Implant-prosthetic rehabilitation is a new, healthy start for periodontally compromised patients. However, both the patient and the dentist should do everything in their power to prevent inflammation around the teeth and implants. Regular check-ups, proper oral hygiene and regular professional teeth cleaning are of great importance when it comes to maintenance and prevention of periodontitis and periimplantitis. Proper therapy begins with correct diagnostic procedures and an accurate diagnosis. The diagnosis of periodontitis and periimplantitis must be taken seriously, as it requires the patient’s activity and cooperation as well as appropriate treatment and therapy selection by the dentist.
Dental implants, periodontitis and periimplantitis
The implant’s great popularity tends to occasionally set aside some fundamental aspects that such therapy requires. Implants are an excellent foundation for many types of prosthetic rehabilitation – from the replacement of a single tooth, the making of smaller bridges on implants, to the fixed rehabilitation of entire jaws. However, the fact that implants are extremely sensitive to the same microorganisms that cause periodontitis is often overlooked. Thus, untreated periodontitis and the presence of periodontopathogen bacteria in the remaining teeth’s pockets near the implant can be very harmful. Periimplantitis is a disease similar to periodontitis and it affects implants. It shows no symptoms nor is it painful, but it progresses rapidly. Therefore, the message is very clear: the implants are safe, but the periodontitis surrounding the teeth must be treated and regulated. The gums around the teeth and implants should be regularly monitored and protected!
A few remarks on complete edentulism, periodontitis and implants
There is a completely wrong but ingrained paradigm regarding teeth and periodontitis. The most common one being the belief that if we pull out all the teeth, there is no more inflammation, no pockets, and therefore no more periodontitis. In the short term and in some cases this is true. However, we have forgotten that periodontitis is a disease with a genetic predisposition.
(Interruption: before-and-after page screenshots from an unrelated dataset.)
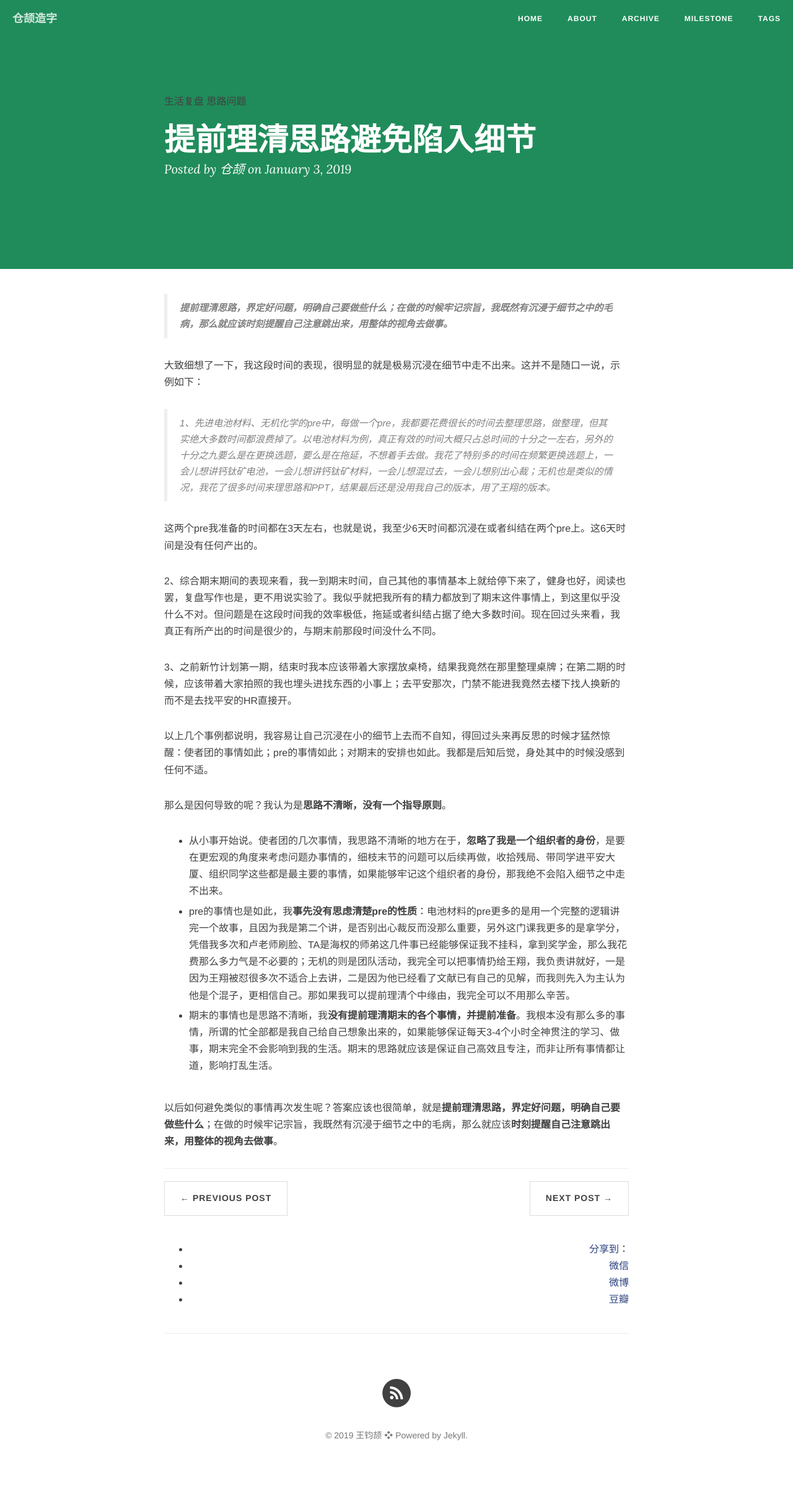
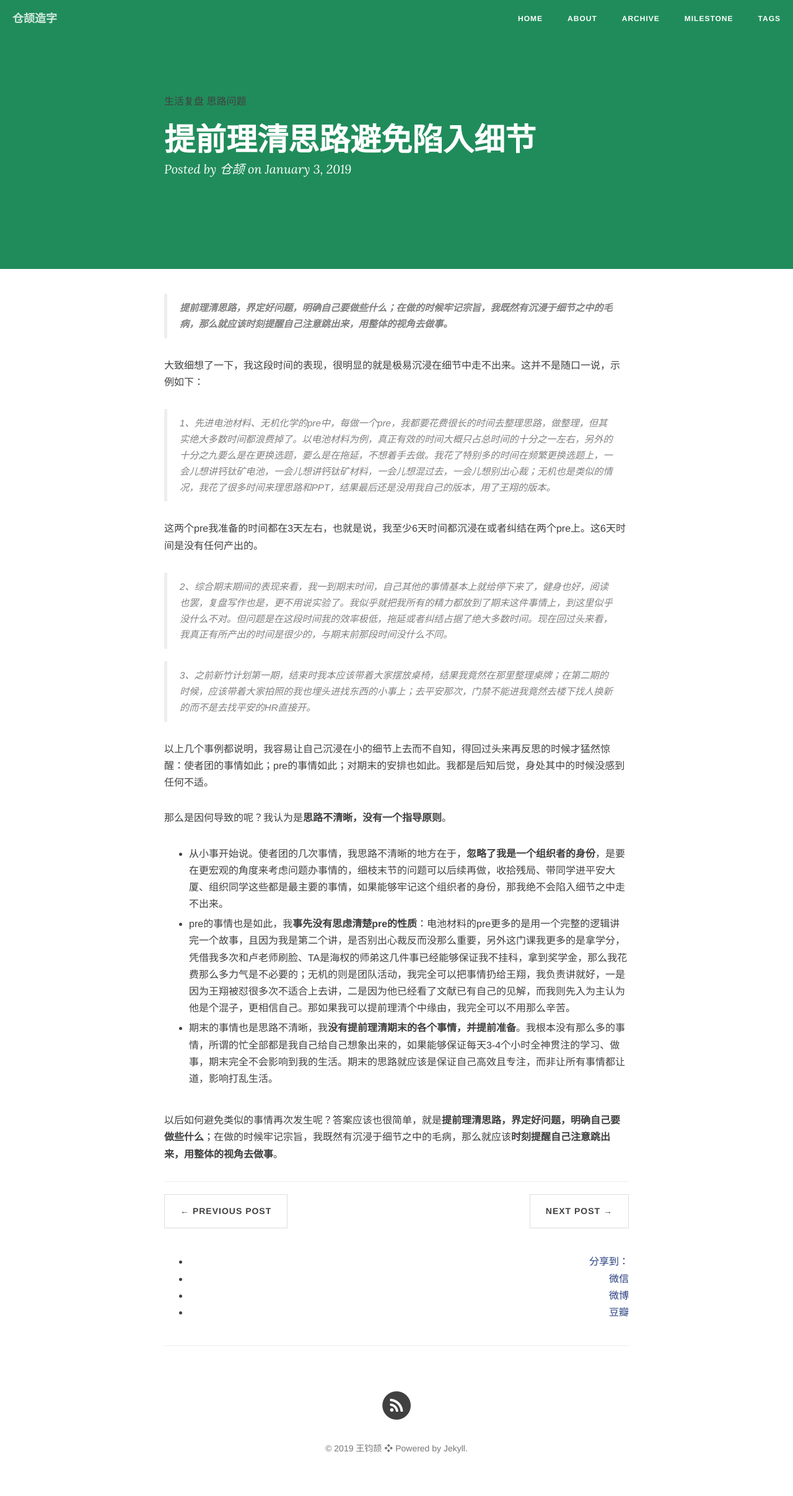
Before and after one commit to creatletter/Dalio, a Jekyll site: the page built from _posts/2019-01-03-提前理清思路以避免陷入细节.md, in a window 1280 px wide. Shown: the whole page at 62% size. Built offline with Jekyll 4.4.1, drawn with Linux system fonts in a browser that asks for light colours; nearby versions of some CDN libraries; comment, search, counter and statistics services are not loaded.

```diff
--- a/_posts/2019-01-03-提前理清思路以避免陷入细节.md
+++ b/_posts/2019-01-03-提前理清思路以避免陷入细节.md
@@ -17,9 +17,9 @@ description:  思路问题
 
  这两个pre我准备的时间都在3天左右，也就是说，我至少6天时间都沉浸在或者纠结在两个pre上。这6天时间是没有任何产出的。
 
- 2、综合期末期间的表现来看，我一到期末时间，自己其他的事情基本上就给停下来了，健身也好，阅读也罢，复盘写作也是，更不用说实验了。我似乎就把我所有的精力都放到了期末这件事情上，到这里似乎没什么不对。但问题是在这段时间我的效率极低，拖延或者纠结占据了绝大多数时间。现在回过头来看，我真正有所产出的时间是很少的，与期末前那段时间没什么不同。
+> 2、综合期末期间的表现来看，我一到期末时间，自己其他的事情基本上就给停下来了，健身也好，阅读也罢，复盘写作也是，更不用说实验了。我似乎就把我所有的精力都放到了期末这件事情上，到这里似乎没什么不对。但问题是在这段时间我的效率极低，拖延或者纠结占据了绝大多数时间。现在回过头来看，我真正有所产出的时间是很少的，与期末前那段时间没什么不同。
 
- 3、之前新竹计划第一期，结束时我本应该带着大家摆放桌椅，结果我竟然在那里整理桌牌；在第二期的时候，应该带着大家拍照的我也埋头进找东西的小事上；去平安那次，门禁不能进我竟然去楼下找人换新的而不是去找平安的HR直接开。
+> 3、之前新竹计划第一期，结束时我本应该带着大家摆放桌椅，结果我竟然在那里整理桌牌；在第二期的时候，应该带着大家拍照的我也埋头进找东西的小事上；去平安那次，门禁不能进我竟然去楼下找人换新的而不是去找平安的HR直接开。
 
 以上几个事例都说明，我容易让自己沉浸在小的细节上去而不自知，得回过头来再反思的时候才猛然惊醒：使者团的事情如此；pre的事情如此；对期末的安排也如此。我都是后知后觉，身处其中的时候没感到任何不适。
 
```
What does that mean? It means that the same amount of the same bacteria does not have the same effect on different people – in some the consequences are destructive, and in others there are no negative effects. In such situations, it is completely acceptable to employ more complex therapies that include implant placement with or without bone regeneration (All-on-4, Trefoil, Zygoma, sinus lift, bone regeneration). However, all undertaken methods should be planned as to have the smallest possible chance of entering periimplantitis’ vicious cycle.
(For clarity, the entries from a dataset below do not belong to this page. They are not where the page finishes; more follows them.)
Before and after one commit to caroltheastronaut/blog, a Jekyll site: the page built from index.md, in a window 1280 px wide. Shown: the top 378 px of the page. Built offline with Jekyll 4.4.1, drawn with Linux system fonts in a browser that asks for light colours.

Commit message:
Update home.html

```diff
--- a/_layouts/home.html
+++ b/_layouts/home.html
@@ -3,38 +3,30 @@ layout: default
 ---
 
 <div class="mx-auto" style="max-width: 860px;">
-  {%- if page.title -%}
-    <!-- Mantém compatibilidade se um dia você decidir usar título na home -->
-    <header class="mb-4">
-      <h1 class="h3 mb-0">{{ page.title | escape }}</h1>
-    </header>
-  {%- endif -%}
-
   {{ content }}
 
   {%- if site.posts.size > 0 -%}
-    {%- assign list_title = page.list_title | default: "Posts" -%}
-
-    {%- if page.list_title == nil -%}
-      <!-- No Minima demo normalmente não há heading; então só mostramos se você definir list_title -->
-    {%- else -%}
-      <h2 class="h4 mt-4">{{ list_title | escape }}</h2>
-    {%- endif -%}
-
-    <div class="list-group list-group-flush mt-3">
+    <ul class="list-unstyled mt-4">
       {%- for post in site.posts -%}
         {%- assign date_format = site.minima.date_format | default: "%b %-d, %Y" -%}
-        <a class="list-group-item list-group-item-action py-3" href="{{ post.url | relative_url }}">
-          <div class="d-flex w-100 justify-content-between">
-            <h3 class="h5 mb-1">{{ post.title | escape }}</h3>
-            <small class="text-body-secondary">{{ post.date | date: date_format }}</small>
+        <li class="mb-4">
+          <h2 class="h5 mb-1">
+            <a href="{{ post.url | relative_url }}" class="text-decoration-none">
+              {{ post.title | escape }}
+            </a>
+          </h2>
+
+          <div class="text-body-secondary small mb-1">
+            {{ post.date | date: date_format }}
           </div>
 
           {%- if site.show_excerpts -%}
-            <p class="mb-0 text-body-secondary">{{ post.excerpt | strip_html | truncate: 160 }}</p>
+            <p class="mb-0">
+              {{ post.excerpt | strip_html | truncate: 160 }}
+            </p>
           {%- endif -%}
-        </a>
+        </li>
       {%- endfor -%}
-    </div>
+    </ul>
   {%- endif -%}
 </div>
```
Routine check-ups, proper oral hygiene and regular professional teeth cleaning are of vast importance in the maintenance and prevention of periodontitis and periimplantitis. (more at jelusic.com/prophylaxis)
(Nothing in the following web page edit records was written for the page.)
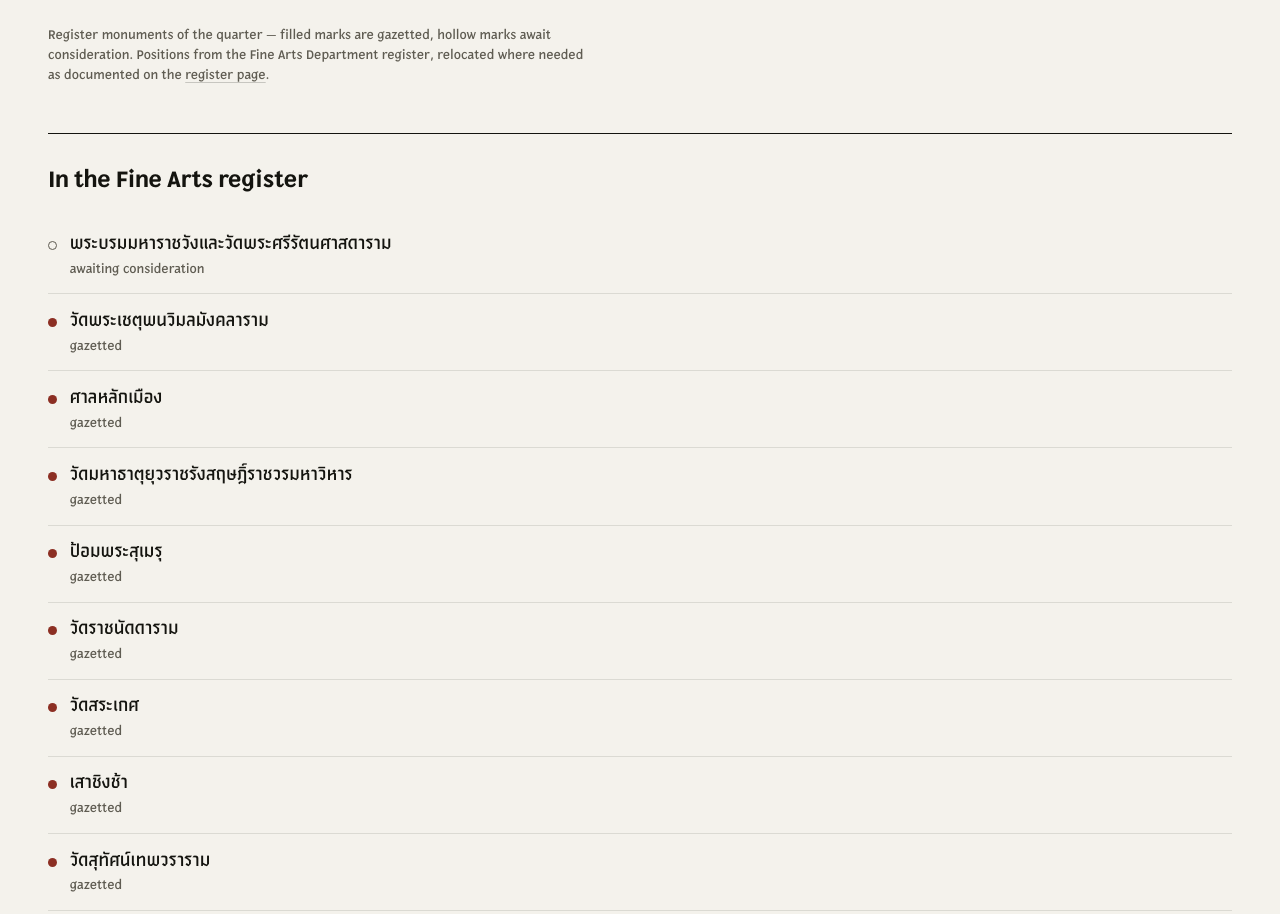
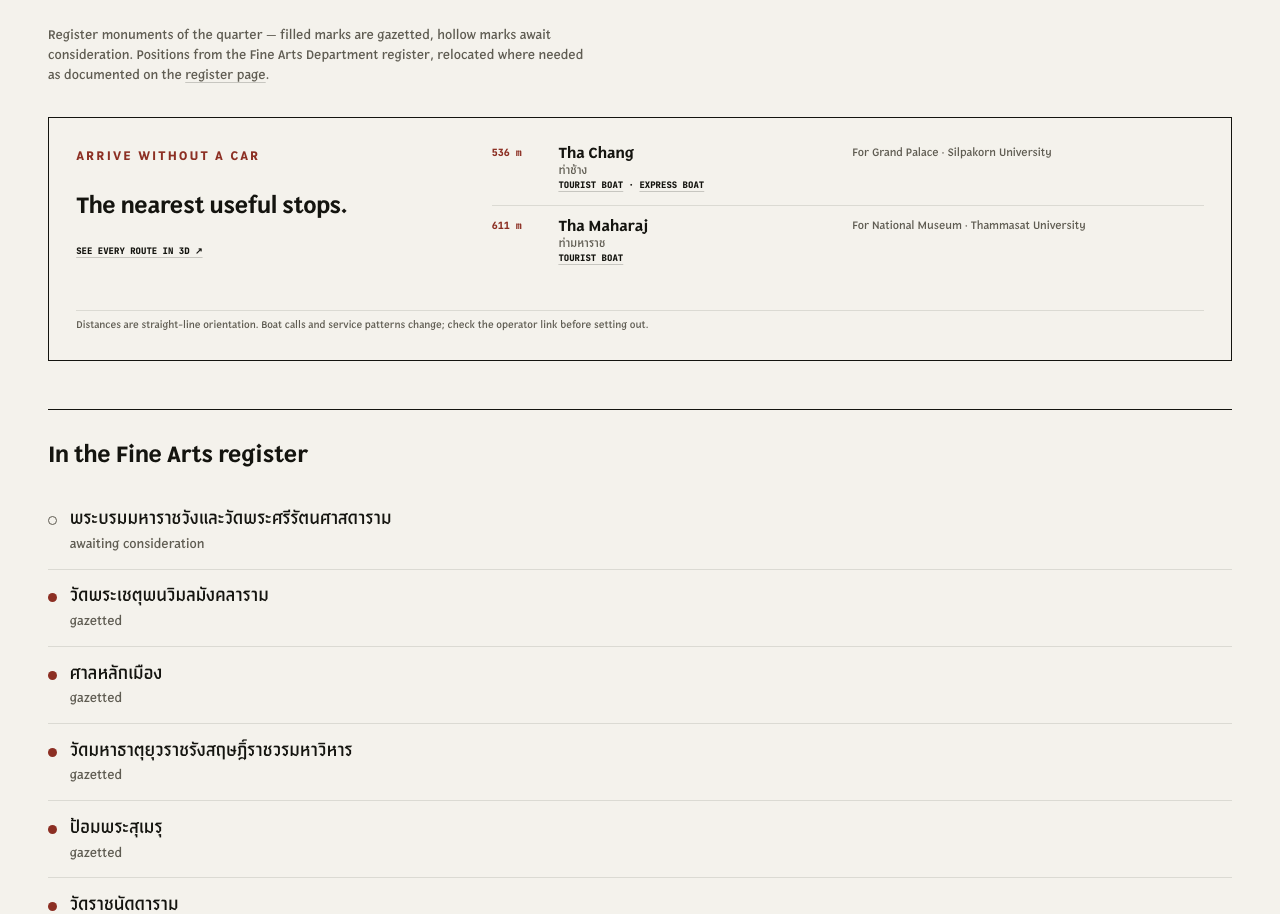
Before and after one commit to Nonarkara/BKKx, a Next.js app in the folder site/: page /areas/rattanakosin in a window 1280 px wide. Shown: the part 2101-3015 px from the top of the page. Built offline with nearby package versions, Linux system fonts and the light colour scheme; no server answers; a web font is replaced by a local one.

Commit message:
feat: add arrival guidance to heritage quarters

```diff
--- a/site/app/areas/[slug]/page.tsx
+++ b/site/app/areas/[slug]/page.tsx
@@ -13,6 +13,10 @@
   walkBySlug,
   walkDistance,
 } from "../../data/heritage-content";
+import {
+  HERITAGE_MOBILITY_SERVICES,
+  nearestHeritageMobilityStops,
+} from "../../data/heritage-mobility";
 
 type Params = { slug: string };
 type Props = { params: Promise<Params> };
@@ -48,6 +52,12 @@
     .map((w) => walkBySlug(w))
     .filter((w): w is NonNullable<typeof w> => Boolean(w));
   const pinned = area.monuments.filter((m) => m.lat && m.lon);
+  const nearbyMobility = nearestHeritageMobilityStops(area.center, 2);
+
+  const formatDistance = (distanceKm: number) => {
+    if (distanceKm < 1) return `${Math.round(distanceKm * 1000)} m`;
+    return `${distanceKm.toFixed(1)} km`;
+  };
 
   return (
     <div className="register">
@@ -97,6 +107,37 @@
           relocated where needed as documented on the{" "}
           <Link href="/heritage#register">register page</Link>.
         </p>
+
+        <aside className="place-arrival" aria-labelledby="place-arrival-title">
+          <div className="place-arrival-heading">
+            <p className="register-eyebrow">Arrive without a car</p>
+            <h2 id="place-arrival-title">The nearest useful stops.</h2>
+            <Link href="/atlas/historic-core">See every route in 3D ↗</Link>
+          </div>
+          <ol>
+            {nearbyMobility.map((stop) => {
+              const services = stop.serviceIds
+                .map((serviceId) => HERITAGE_MOBILITY_SERVICES.find((service) => service.id === serviceId))
+                .filter((service): service is NonNullable<typeof service> => Boolean(service));
+              return (
+                <li key={stop.id}>
+                  <span className="place-arrival-distance">{formatDistance(stop.distanceKm)}</span>
+                  <strong>{stop.name}<small lang="th">{stop.thai}</small></strong>
+                  <span className="place-arrival-nearby">For {stop.nearby.join(" · ")}</span>
+                  <span className="place-arrival-services">
+                    {services.map((service, index) => (
+                      <span key={service.id}>
+                        {index ? " · " : ""}
+                        <a href={service.sourceUrl} target="_blank" rel="noreferrer">{service.shortName}</a>
+                      </span>
+                    ))}
+                  </span>
+                </li>
+              );
+            })}
+          </ol>
+          <p>Distances are straight-line orientation. Boat calls and service patterns change; check the operator link before setting out.</p>
+        </aside>
 
         {area.monuments.length ? (
           <div className="place-monuments">
```
Also changed, not shown: site/app/globals.css, 1 other file (tests, documents, lock files or other folders).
Healthy gums are the key to longevity and success of all prosthetic work and our overall health!